  • Rule #1: Don’t call any friends.
  • Rule #2: Don’t have any friends over.
  • Rule #3: Don’t leave the house.

Of course, being the responsible 11-year-old I was, the minute my mom left the house I called my best friend and invited her over so we could walk to the corner grocery store. There was only one problem in my way: my younger sister. She had also heard the rules and was slightly more reluctant to break them.

When my powers of persuasion failed, I finally ended up forcing my sister to come with us; cause I was in charge. We grabbed handfuls of change from the bucket on my dad’s dresser (yet another taboo) and headed out the door (which I had to leave unlocked, because I didn’t have a key).

Now growing up I lived on a fairly busy street. There were two lanes of traffic going in each direction with a turn lane running down the middle. Dodging the constant flow of cars, the three of us ran from the safety of the sidewalk and paused in the turn lane. That’s when my sister began to panic. She didn’t want to continue crossing the street, she wanted to go back home. The promises of candy and toys ahead were no competition for the terror she felt on finding herself surrounded by cars going 40 miles an hour.

Determined to see my plan through to completion I clasped her hand in mine and pulled

her across the remaining two lanes of traffic. By this time she was sobbing and I was doing everything I could to calm her down. Within minutes we were at the Piggly Wiggly and the sight of the goodies filling my plastic basket began to take its effect.

We paid for our items (with about 10 dollars worth of nickels, dimes and quarters) and headed back home. My sister had perked due to the treats she was carrying and the knowledge that we would soon be safely back home, making our return trip across Portland Avenue uneventful. Deciding it was best for my friend to leave so we wouldn’t get caught, I made plans to meet up with her later. Then my sister and I gorged ourselves on chocolates and gummy candies, played with our dollar aisle toys and quickly stashed the evidence under the bed when we heard our mom opening the front door.

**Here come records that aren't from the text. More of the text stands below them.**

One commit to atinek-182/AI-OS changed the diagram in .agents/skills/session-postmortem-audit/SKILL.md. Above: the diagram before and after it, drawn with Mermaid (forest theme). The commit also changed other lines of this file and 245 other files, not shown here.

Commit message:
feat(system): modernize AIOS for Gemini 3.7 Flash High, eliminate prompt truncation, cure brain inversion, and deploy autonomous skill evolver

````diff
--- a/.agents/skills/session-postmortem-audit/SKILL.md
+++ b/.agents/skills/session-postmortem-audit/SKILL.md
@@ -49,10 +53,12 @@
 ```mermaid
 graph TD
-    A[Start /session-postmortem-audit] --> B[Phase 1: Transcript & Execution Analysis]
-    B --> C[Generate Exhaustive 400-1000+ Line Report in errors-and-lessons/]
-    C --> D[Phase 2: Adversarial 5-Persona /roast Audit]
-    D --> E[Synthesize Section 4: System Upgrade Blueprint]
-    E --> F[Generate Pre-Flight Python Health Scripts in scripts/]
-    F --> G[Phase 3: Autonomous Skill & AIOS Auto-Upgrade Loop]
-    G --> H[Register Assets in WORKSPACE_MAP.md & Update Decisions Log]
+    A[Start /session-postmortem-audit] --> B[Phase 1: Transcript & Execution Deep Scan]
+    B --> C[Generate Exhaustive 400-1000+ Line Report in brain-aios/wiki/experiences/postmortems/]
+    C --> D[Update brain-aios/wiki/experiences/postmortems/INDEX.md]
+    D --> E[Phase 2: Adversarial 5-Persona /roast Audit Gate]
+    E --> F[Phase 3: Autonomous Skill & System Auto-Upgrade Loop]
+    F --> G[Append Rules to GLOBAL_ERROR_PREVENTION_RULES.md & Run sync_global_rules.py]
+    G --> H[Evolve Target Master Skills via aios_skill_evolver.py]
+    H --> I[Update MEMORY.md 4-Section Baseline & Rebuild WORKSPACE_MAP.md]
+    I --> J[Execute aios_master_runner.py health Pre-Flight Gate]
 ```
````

After receiving praise for how well we had behaved and got along, I headed off to my friend’s house without a shred of guilt to darken my outlook. My sister, on the other hand, was not feeling so lighthearted. Her sensitive heart was feeling conflicted between the pleasure she’d gotten out of her sin and the weight she felt in having disobeyed and lied to our mom.

Noticing her subdued behavior, my mom asked her what was wrong and it all spilled out. In an effusion of tears my sister confessed all that had happened and showed her the empty wrappers under our bunk bed. Minutes later I received a  call at my friend’s house telling me I needed to go home. Fearing the worse, I quickly walked home, contemplating the punishment ahead of me and furious that my sister hadn’t kept our secret. As I walked through the gate to our backyard I came face to face with my accuser.

Having relieved her conscious through confession, you’d think my sister would have been in a better mood. Instead, she rushed up to me, pale and teary, begging me not to be angry with her for telling. Brushing her aside I walked in to the house and faced the consequences. My mom was disappointed, angry and hurt. The worst of it, for her, was that I had forced my sister to accompany me across a dangerous street when she was so young. Needless to say, it was quite a while before I was able to stay home alone again.

“Do not remember the sins of my youth or my transgressions; according to your loving-kindness remember me, for your goodness’ sake, O Lord.” Psalm 25:7

Today I’m thankful that the follies of my youth (whether mighty or small) are not held against me. This is not due to any improvements I’ve since made in myself, but solely through the loving-kindness and goodness of God.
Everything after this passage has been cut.